Echo: For folks who want to contribute materials to the History Project, what’s the best way for them to reach out?
Shore: They can either contact me or reach out through the Phoenix Pride site. If you go under the Festivals and Events menu, there are three links at the bottom of the page to the project as well as to the Arizona Queer Archive and the BJ Bud Memorial Archives
Echo: Working as a historian, you get to come across all these tantalizing bits of history and lore. Digging into our state’s past, is there anything you’ve uncovered that’s changed how you perceive the culture here?

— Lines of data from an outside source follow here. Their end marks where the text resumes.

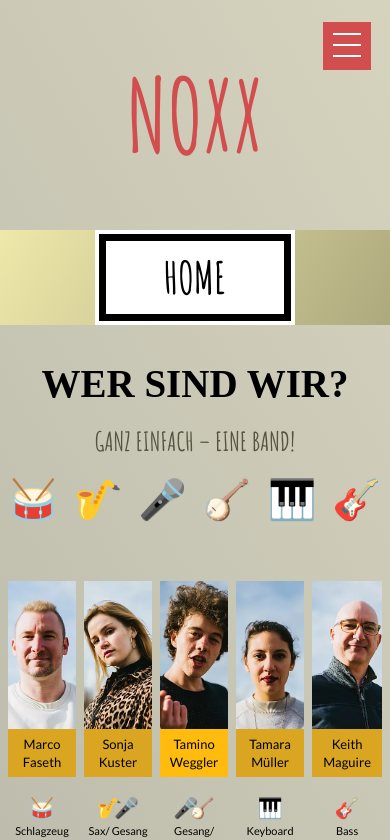
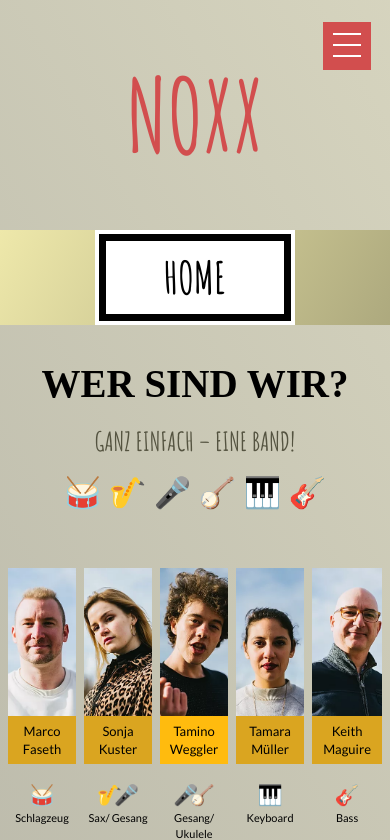
Before and after one commit to weeebr/noxx, a React (Create React App) app: page / in a window 390 px wide. Shown: the top 840 px of the page. Built offline with nearby package versions, Linux system fonts and the light colour scheme; a web font is replaced by a local one.

Commit message:
improve mobile styles for emojis

```diff
--- a/src/pages/Home.js
+++ b/src/pages/Home.js
@@ -57,11 +57,21 @@ const members = [
 const EmoijWrapper = styled.div`
   display: flex;
   justify-content: center;
+  flex-wrap: wrap;
+  padding: 0 8px;
 
   span {
     transform: rotate(0deg);
     transition: all 1.7s ease-out;
     padding: 0 8px;
+    display: block;
+    font-size: 39px;
+    margin-top: 8px;
+
+    ${breakpoint(device.phone)} {
+      padding: 0 1%;
+      font-size: 30px;
+    }
 
     &:hover {
       transform: rotate(96000deg);
@@ -81,46 +91,22 @@ const Home = () => {
       <h3>Wer sind wir?</h3>
       <h4 style={{ fontWeight: "lighter" }}>Ganz einfach – Eine Band!</h4>
       <EmoijWrapper>
-        <span
-          role="img"
-          style={{ display: "block", fontSize: 39, marginTop: 8 }}
-          aria-label="music-emoijs"
-        >
+        <span role="img" aria-label="music-drums">
           🥁
         </span>
-        <span
-          role="img"
-          style={{ display: "block", fontSize: 39, marginTop: 8 }}
-          aria-label="music-emoijs"
-        >
+        <span role="img" aria-label="music-saxophone">
           🎷
         </span>
-        <span
-          role="img"
-          style={{ display: "block", fontSize: 39, marginTop: 8 }}
-          aria-label="music-emoijs"
-        >
+        <span role="img" aria-label="music-microphone">
           🎤
         </span>
-        <span
-          role="img"
-          style={{ display: "block", fontSize: 39, marginTop: 8 }}
-          aria-label="music-emoijs"
-        >
+        <span role="img" aria-label="music-ukulele">
           🪕
         </span>
-        <span
-          role="img"
-          style={{ display: "block", fontSize: 39, marginTop: 8 }}
-          aria-label="music-emoijs"
-        >
+        <span role="img" aria-label="music-keyboard">
           🎹
         </span>
-        <span
-          role="img"
-          style={{ display: "block", fontSize: 39, marginTop: 8 }}
-          aria-label="music-emoijs"
-        >
+        <span role="img" aria-label="music-bass">
           🎸
         </span>
       </EmoijWrapper>
```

Shore: Yeah! Several years ago the BJ Bud Memorial Archives was kind of homeless. I was lucky enough to be able to find a space for it to reside in. And then we were pulling out all this stuff, and I was able to see all this material about these radicals from the ’70s and ’80s. I got to see what a rich, vibrant, and connected community there was. There were people putting on plays in their backyard, hosting bingos in their backyards for a variety of causes. It was interesting to see for me to see that there was this rich community and that now that we’re the fifth largest city in the country we still to see for me that there was this rich, vibrant community and as now we’re here the fifth largest city we still have a community.
So it’s a reminder to remember those that got us to this point. These stories, these pioneers, the challenges that have been faced by the LGBT community to get to this point where we’re in a moment of change where now we have gay marriage. It’s about making sure that those pioneers do not get lost because without them we would be.